The Morris Park Community Association will host a town hall about a contentious traffic plan.
The MPCA will sponsor the open forum to hear the community’s reaction to a ‘road diet’ proposal for Morris Park Avenue put forth by the NYC Department of Transportation at a town hall-style meeting that will gather on Wednesday, November 28.
The meeting will be held at P.S. 83 at 7 p.m., said Frank Agovino, MPCA vice president.
The plan, part of a citywide initiative to improve pedestrian safety called Vision Zero, would see Morris Park Avenue’s current two lane roadways (including travel lanes and combined travel/parking lanes) in both directions reduced to a single travel lane in either direction between Bronxdale and Newport avenues.
Additionally, as in other communities that have implemented the road narrowing to slow down traffic, a 10-foot-wide turn bay and flush median would be added in the middle of Morris Park Avenue, along with five-foot-wide bike lanes in both direction, according to a DOT proposal.
Agovino said that he believes the DOT proposal, which has already received a cool reception from the leadership of local community groups, would have unintended consequences and would be harmful to the quality of life in Morris Park.

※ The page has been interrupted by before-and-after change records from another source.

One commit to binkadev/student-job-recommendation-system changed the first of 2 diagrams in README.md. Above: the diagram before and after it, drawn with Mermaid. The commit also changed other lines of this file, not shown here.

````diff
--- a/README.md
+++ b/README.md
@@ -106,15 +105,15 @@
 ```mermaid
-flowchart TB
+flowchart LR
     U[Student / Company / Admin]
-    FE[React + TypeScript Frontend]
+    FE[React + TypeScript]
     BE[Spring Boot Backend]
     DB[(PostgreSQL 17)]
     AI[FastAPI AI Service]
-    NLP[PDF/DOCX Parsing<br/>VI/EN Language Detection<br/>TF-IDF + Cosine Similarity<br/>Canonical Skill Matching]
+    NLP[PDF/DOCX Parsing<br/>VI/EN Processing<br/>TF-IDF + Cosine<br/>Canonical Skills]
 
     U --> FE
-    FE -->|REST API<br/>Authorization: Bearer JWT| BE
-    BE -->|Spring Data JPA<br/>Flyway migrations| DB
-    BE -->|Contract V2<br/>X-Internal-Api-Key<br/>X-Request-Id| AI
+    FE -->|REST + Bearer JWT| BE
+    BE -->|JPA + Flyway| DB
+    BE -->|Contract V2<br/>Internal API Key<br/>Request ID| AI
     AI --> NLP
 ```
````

“We are concerned that the plan will increase congestion,” said Agovino of the commercial shopping strip, adding, “Especiallly on our side streets.”
Agovino said reducing the travel lanes would force car traffic to side-streets that are in some cases already seeing an increase in traffic congestion.
“The Morris Park Community Association is there fighting for the community and we are hoping that the Morris Park community will come out and express their feelings on this proposal,” said Agovino.
The MPCA vice president also expressed his concern that the BX10 and BX21 bus routes would encounter slower service.
Additionally, Agovino said he was worried about the first responders.
“FDNY ambulances use Morris Park Avenue as a route to get to the hospitals,” he said, indicating that the impact on Jacobi Medical Center’s and Einstein Hospital’s must be taken into consideration.
“I am also concerned about what will happen when the loading zones are implemented on the avenue,”Agovino said.
When asked about DOT’s Corridor Safety Improvement plan for Morris Park Avenue, Councilman Mark Gjonaj said that he believes that a Metro North Station, being planned for Morris Park Avenue’s terminus at Stillwell Avenue, must also be taken into consideration.
The councilman said that there still has to be a study conducted in regard to the impact of traffic concerning the planned Metro North station.
“We obviously have congestion which we see day in and day out,” said Gjonaj, adding, “When you have congestion, you are supposed to invest in roads and expand.”
He added: “You are supposed to take two lanes and make three lanes, not go the other way.”
The councilman said that as a public servant he plans to represent the will of the people and the resonse he has received so far indicates that the community is opposed to the plan.